GIVEN RECORDS: Begin

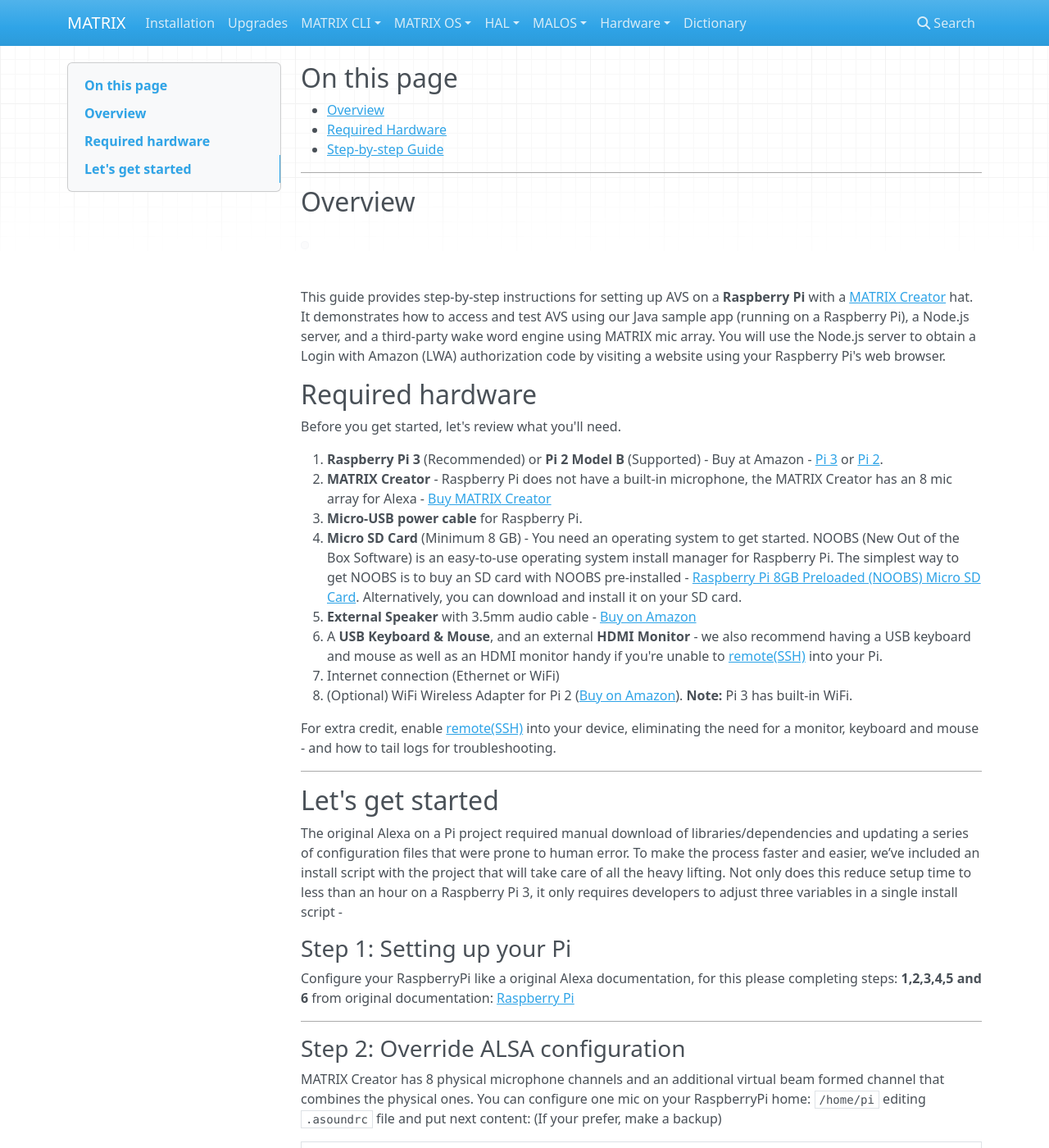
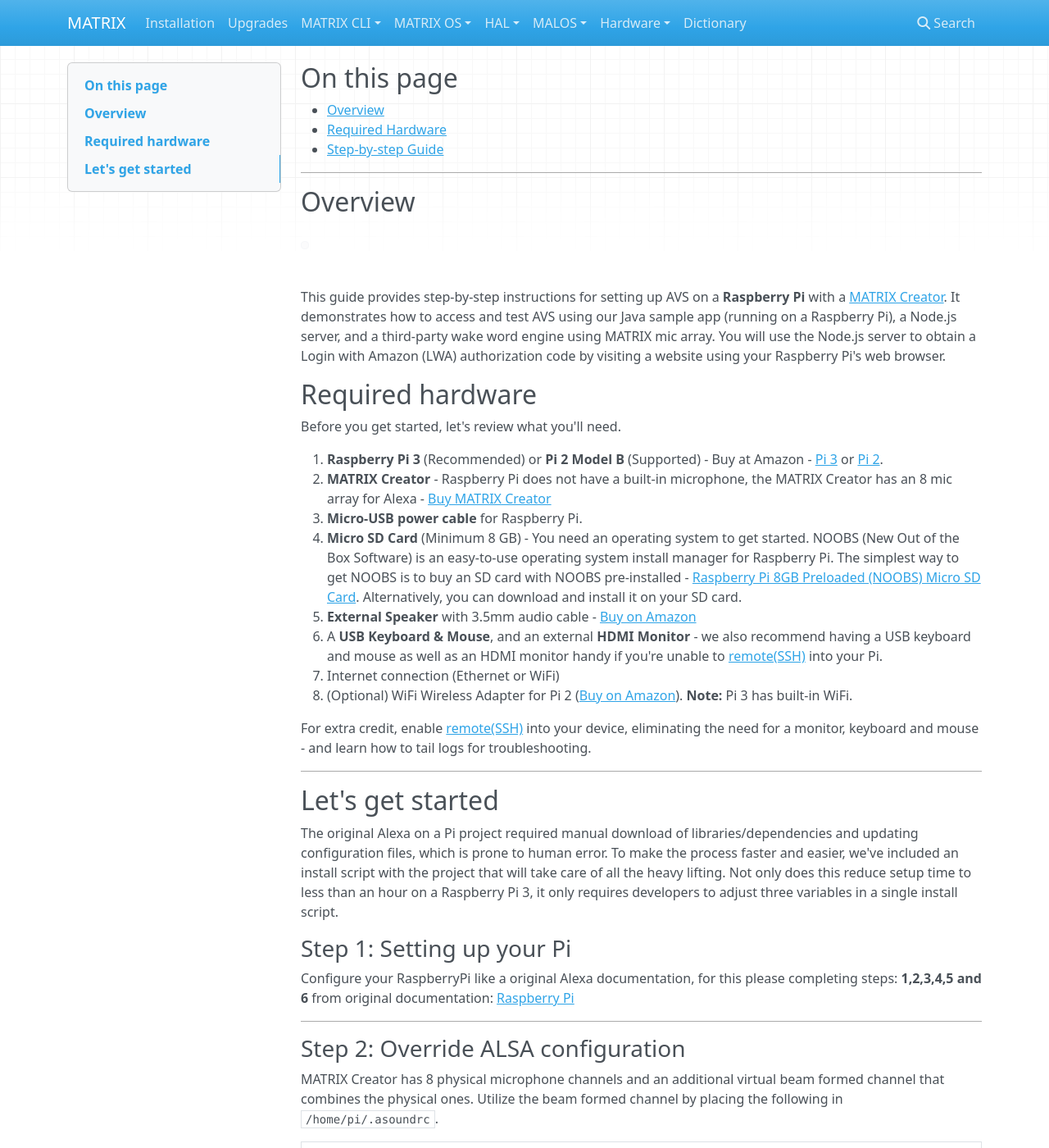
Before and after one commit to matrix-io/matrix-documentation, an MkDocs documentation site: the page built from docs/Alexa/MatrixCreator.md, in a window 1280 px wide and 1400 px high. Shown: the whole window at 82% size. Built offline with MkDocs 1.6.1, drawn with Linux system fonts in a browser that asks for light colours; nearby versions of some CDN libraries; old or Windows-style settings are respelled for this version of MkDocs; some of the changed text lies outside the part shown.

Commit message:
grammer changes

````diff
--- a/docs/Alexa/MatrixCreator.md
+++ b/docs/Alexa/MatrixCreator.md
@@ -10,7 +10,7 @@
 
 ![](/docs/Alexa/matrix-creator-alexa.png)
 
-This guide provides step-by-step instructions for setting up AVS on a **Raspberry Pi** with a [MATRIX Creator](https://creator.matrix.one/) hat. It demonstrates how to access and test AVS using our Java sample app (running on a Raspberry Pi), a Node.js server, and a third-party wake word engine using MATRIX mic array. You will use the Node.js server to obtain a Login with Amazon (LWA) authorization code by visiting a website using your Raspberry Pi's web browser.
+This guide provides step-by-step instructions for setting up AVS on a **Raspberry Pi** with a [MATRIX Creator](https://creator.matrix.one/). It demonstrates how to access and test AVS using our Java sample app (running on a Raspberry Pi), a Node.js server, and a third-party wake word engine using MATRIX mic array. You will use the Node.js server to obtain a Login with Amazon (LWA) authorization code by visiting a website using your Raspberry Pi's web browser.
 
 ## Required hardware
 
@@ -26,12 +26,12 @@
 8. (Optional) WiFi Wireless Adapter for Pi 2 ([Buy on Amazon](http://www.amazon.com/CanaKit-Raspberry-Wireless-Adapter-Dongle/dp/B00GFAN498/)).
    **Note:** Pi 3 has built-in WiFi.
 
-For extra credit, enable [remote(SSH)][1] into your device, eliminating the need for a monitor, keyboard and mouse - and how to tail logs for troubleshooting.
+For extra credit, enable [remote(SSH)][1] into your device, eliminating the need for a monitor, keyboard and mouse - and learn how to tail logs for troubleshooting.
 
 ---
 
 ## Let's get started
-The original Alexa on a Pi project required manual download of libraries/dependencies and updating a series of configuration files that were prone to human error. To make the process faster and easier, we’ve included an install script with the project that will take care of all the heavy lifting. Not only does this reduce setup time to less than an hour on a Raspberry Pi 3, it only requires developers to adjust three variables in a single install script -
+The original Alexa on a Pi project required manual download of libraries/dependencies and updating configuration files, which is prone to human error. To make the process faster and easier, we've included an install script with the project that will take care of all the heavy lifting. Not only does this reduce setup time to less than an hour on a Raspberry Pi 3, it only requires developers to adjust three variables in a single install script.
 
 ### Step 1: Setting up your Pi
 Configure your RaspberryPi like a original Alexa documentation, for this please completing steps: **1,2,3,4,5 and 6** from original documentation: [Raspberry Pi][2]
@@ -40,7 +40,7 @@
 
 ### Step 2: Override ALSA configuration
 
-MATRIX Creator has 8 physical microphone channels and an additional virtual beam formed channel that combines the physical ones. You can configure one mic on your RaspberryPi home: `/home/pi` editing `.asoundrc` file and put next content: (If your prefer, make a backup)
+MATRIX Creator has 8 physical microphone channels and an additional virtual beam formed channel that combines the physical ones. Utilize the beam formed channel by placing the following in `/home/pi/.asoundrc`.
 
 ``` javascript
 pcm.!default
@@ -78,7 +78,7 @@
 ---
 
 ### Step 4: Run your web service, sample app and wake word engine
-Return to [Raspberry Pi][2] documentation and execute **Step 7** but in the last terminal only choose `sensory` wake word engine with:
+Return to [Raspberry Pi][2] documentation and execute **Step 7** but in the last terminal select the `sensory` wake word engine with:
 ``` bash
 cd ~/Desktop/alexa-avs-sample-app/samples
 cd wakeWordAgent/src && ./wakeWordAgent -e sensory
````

GIVEN RECORDS: End

§ TASK DETAILS
Within the data above, how many lines include the string "WiFi"? Answer with the number by itself.

§ SOLUTION FOR THIS PROBLEM
2